Where problems lie when searching for the best education for a child
Published 14/06/2011 | 05:00
> Restricting entry to all-Irish schools to children of parents who are fluent in the language.
David McWilliams's book 'The Pope's Children' gave expression to the view that the all-Irish gaelscoileanna, in urban areas at least, are dominated by a highly motivated, middle-class elite who gain entry for their children on the basis that they speak Irish at home.
> Favouring children of past pupils.
The "old-school tie" is the popular description of the practice of giving priority to children of past pupils, teachers or a benefactor of the school. Most often associated with fee-paying schools, but it is common.
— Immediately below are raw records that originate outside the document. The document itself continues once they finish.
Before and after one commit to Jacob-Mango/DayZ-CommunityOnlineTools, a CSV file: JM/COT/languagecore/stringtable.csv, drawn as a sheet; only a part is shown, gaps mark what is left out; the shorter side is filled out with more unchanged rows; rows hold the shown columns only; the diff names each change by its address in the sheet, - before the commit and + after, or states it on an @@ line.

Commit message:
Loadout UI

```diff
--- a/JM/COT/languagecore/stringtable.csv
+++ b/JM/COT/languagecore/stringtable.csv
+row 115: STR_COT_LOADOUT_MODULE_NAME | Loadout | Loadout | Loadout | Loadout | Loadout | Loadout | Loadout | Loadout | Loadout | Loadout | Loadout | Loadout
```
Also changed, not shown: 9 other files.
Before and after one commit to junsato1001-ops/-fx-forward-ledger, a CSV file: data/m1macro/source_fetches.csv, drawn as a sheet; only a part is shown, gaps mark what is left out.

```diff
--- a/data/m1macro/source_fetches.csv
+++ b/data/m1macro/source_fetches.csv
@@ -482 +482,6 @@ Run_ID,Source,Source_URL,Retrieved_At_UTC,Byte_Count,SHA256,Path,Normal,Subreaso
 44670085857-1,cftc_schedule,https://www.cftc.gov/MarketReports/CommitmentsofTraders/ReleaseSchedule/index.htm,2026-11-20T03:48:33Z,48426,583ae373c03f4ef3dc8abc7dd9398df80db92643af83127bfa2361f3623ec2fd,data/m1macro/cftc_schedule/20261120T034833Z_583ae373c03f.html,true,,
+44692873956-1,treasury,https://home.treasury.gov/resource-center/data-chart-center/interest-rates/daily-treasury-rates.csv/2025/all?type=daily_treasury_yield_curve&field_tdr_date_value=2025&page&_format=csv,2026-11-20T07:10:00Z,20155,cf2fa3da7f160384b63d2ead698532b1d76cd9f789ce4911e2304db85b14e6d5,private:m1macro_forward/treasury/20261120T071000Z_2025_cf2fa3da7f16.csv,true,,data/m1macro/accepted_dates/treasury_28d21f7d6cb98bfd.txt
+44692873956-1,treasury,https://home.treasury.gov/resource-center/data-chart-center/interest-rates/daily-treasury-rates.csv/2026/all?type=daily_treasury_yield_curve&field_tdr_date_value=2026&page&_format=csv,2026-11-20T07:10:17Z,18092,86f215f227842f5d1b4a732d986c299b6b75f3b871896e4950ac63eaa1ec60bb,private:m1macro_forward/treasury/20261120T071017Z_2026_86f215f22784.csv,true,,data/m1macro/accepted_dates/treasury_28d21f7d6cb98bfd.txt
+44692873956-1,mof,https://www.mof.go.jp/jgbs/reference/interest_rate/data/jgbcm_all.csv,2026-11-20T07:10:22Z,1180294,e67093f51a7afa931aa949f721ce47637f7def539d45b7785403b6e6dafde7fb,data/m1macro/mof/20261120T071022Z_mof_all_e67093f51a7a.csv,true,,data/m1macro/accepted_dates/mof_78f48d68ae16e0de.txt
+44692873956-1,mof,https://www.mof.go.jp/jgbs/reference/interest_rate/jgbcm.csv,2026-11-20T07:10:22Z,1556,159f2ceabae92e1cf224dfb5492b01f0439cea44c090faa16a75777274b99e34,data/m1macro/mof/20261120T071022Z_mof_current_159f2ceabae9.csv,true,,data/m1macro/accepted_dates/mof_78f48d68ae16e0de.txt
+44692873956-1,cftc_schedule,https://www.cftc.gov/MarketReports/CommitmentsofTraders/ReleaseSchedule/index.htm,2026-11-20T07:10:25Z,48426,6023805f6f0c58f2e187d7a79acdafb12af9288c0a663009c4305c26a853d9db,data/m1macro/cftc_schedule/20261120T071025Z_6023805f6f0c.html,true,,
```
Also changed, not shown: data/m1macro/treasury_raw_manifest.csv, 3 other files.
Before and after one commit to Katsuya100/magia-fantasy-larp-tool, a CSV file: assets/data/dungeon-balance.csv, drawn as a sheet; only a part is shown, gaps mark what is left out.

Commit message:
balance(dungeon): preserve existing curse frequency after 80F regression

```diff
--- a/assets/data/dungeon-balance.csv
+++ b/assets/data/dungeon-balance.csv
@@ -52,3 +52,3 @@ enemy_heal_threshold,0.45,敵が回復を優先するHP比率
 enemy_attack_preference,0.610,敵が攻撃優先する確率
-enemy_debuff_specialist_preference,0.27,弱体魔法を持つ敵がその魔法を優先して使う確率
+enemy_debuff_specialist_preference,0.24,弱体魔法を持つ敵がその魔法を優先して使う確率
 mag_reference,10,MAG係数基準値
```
Schools say it helps build their ethos, but it is at the root of an Equality Tribunal finding that its application amounted to indirect discrimination against a Traveller.
> First come, first served.
This leads to parents racing to put their son or daughter's name down for a school as soon as they are born, leading to five-year waiting lists, which has the effect of excluding families who have recently moved to an area.
> Special needs pupils.
Schools in the vocational sector complain that they take more than their fair share of pupils with special needs -- such as those from economically disadvantaged backgrounds or those with a disability or learning difficulty -- often as a result of another school suggesting to parents that it is better equipped to deal with them.
> Booking deposits.
Although disallowed, some schools seek non-refundable "administration fees", of, say, €50, to put a name on a waiting list.